Extracted information >>
======
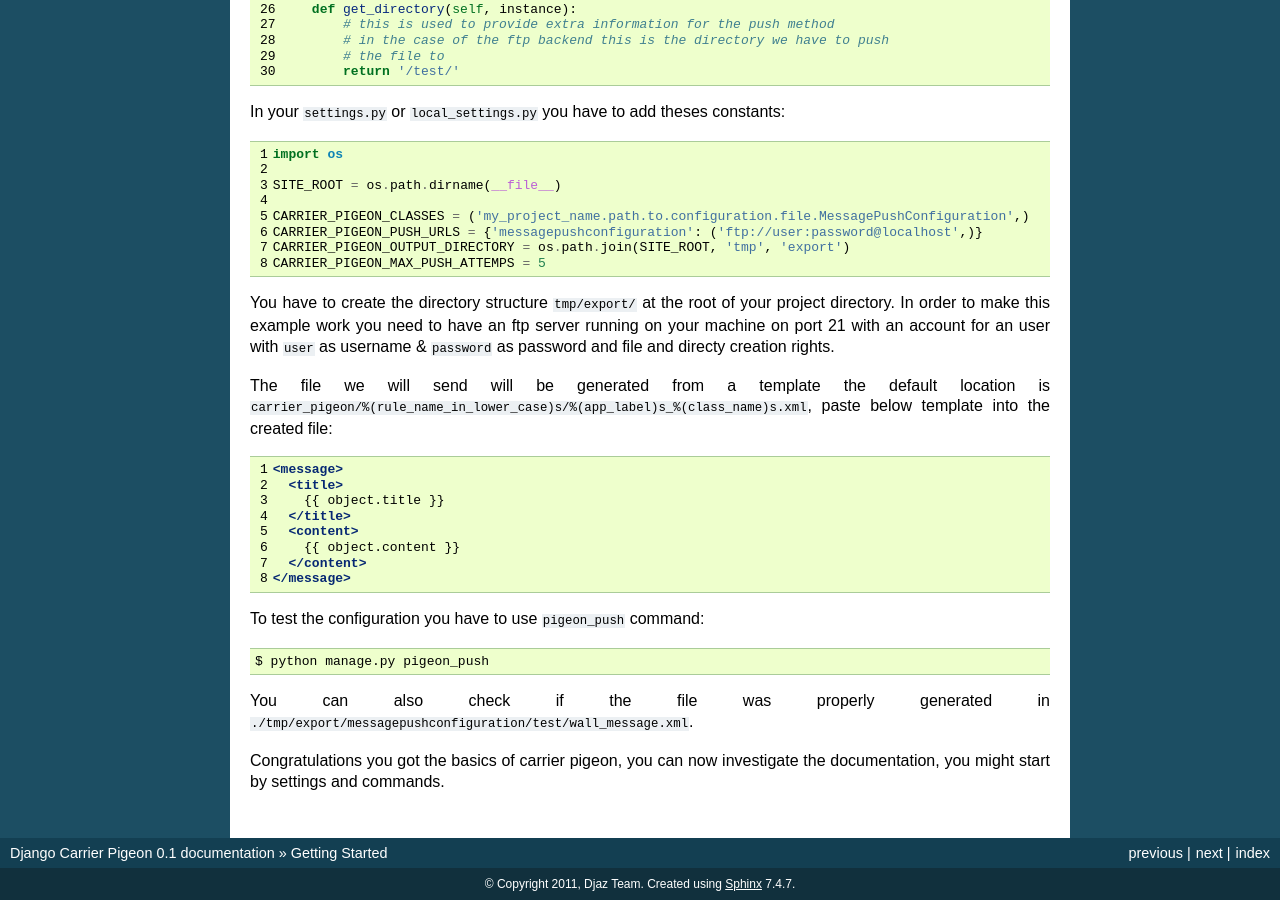
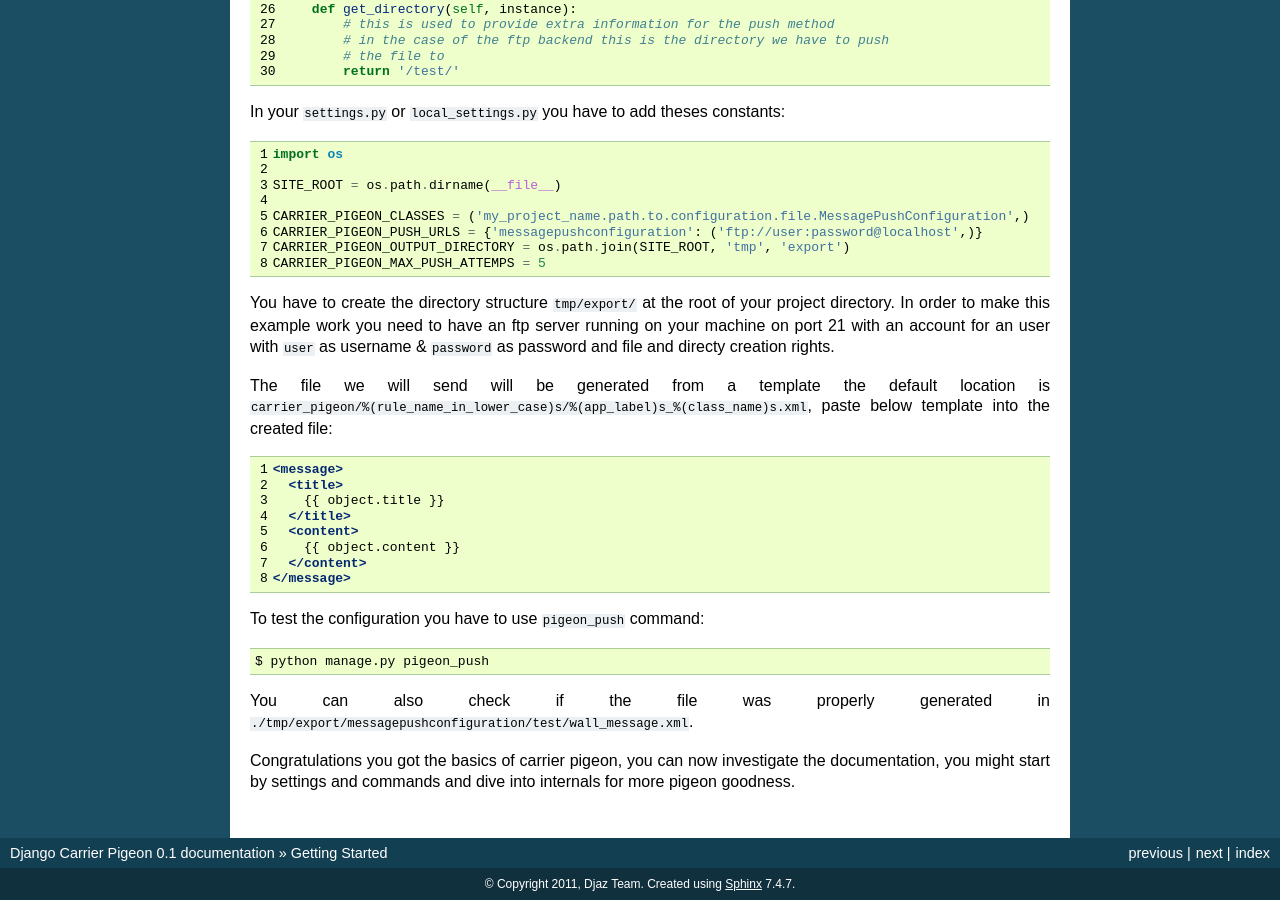
Before and after one commit to liberation/django-carrier-pigeon, a Sphinx documentation site: the page built from docs/source/getting_started.rst, in a window 1280 px wide and 900 px high, scrolled down 1030 px. Built offline with Sphinx 7.4.7, drawn with Linux system fonts in a browser that asks for light colours; pages that are not in the unit, such as notebooks, are missing from menus.

Commit message:
added a phrase to help people dive into carrier_pigeon internal documentation

```diff
--- a/docs/source/getting_started.rst
+++ b/docs/source/getting_started.rst
@@ -115,4 +115,5 @@ You can also check if the file was properly generated in
 ``./tmp/export/messagepushconfiguration/test/wall_message.xml``.
 
 Congratulations you got the basics of carrier pigeon, you can now investigate
-the documentation, you might start by settings and commands.
+the documentation, you might start by settings and commands and dive into internals
+for more pigeon goodness.
```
======
Activity >> Report each line in the data above that holds the word "into" by copying it.

Answer area >>
added a phrase to help people dive into carrier_pigeon internal documentation
+the documentation, you might start by settings and commands and dive into internals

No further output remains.